Some would argue that not mentioning to people their sins (those not in the church / not claiming to know and follow Christ) is not loving them, and forwarding a passive and watered-down Gospel message.
Is this true?
Are we to judge those inside the church or those outside?
How did Christ deal with the sin of others?
Considering the parables about seeds, seasons and a harvest, and looking at ourselves and our past, do people become "perfect" from one day to the next? (aside from God's grace perfecting the believer, but I'm speaking of the human perspective in keeping a perfect record)
Or is it a process, first something has to die, then something else growing in its place... and then a life of certain irremovable thorns to keep God's children humble?

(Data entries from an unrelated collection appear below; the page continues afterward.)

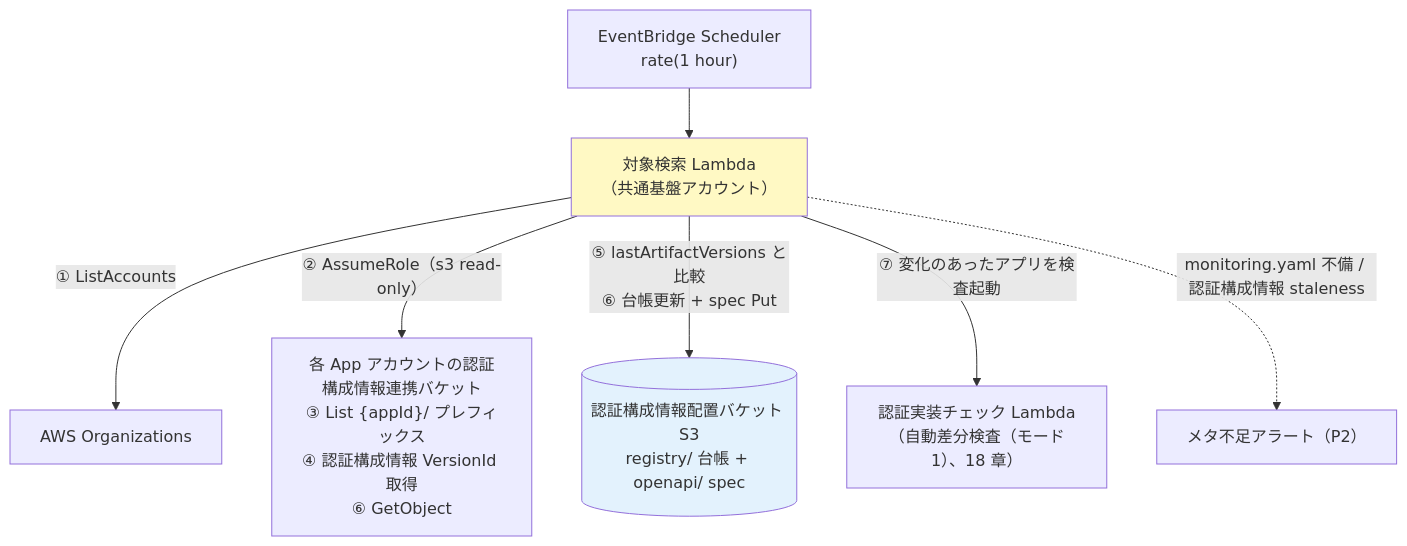
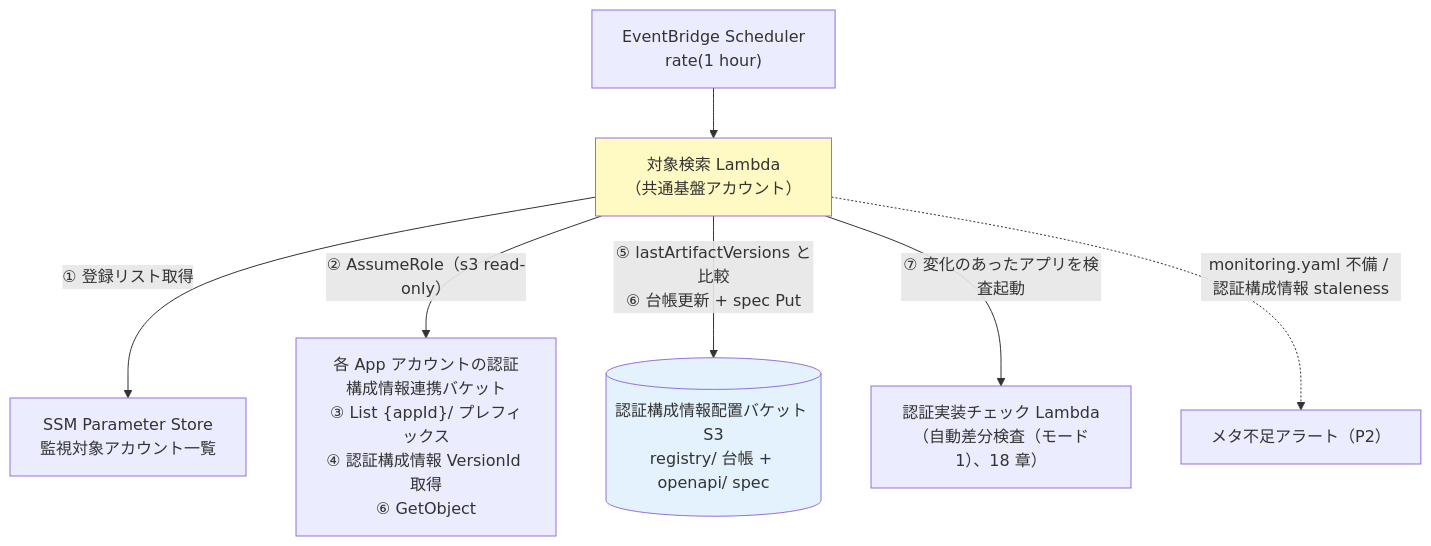
One commit to suepie/aws-atuh-poc changed the first of 2 diagrams in doc/api-platform/basic-design/17-deployment-integration-and-registration.md. Above: the diagram before and after it, drawn with Mermaid. The commit also changed other lines of this file and 7 other files, not shown here.

````diff
--- a/doc/api-platform/basic-design/17-deployment-integration-and-registration.md
+++ b/doc/api-platform/basic-design/17-deployment-integration-and-registration.md
@@ -54,11 +56,11 @@
 ```mermaid
 flowchart TB
     SCH["EventBridge Scheduler<br/>rate(1 hour)"] --> DISC["対象検索 Lambda<br/>（共通基盤アカウント）"]
-    DISC -->|"① ListAccounts"| ORG["AWS Organizations"]
+    DISC -->|"① 登録リスト取得"| ORG["SSM Parameter Store<br/>監視対象アカウント一覧"]
     DISC -->|"② AssumeRole（s3 read-only）"| ART["各 App アカウントの認証構成情報連携バケット<br/>③ List {appId}/ プレフィックス<br/>④ 認証構成情報 VersionId 取得<br/>⑥ GetObject"]
     DISC -->|"⑤ lastArtifactVersions と比較<br/>⑥ 台帳更新 + spec Put"| REG[("認証構成情報配置バケット S3<br/>registry/ 台帳 + openapi/ spec")]
     DISC -->|"⑦ 変化のあったアプリを検査起動"| PROBE["認証実装チェック Lambda<br/>（自動差分検査（モード1）、18 章）"]
     DISC -.->|"monitoring.yaml 不備 / 認証構成情報 staleness"| ALERT["メタ不足アラート（P2）"]
     style DISC fill:#fff9c4
     style REG fill:#e3f2fd
 ```
````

Here we understand grace despite our nature.
We can view the list of sins (a-b) which prevent entrance into the kingdom of God, but shall we begin speaking of sin lists to people who know not Christ?
Shouldn't we speak firstly of His love, His grace, His kingdom (as is taught in the Gospel message) and when their hearts respond, to further help them search their hearts and see what needs repenting from?
Didn't Christ build relationships with those who accepted Him or eventually would?
Why do people today follow the concepts and doctrines of men when Christ exemplified something quite unique and different?
The entire message is love.
If one does not start with love, why would they expect to end with love?
Love covers a multitude of sin.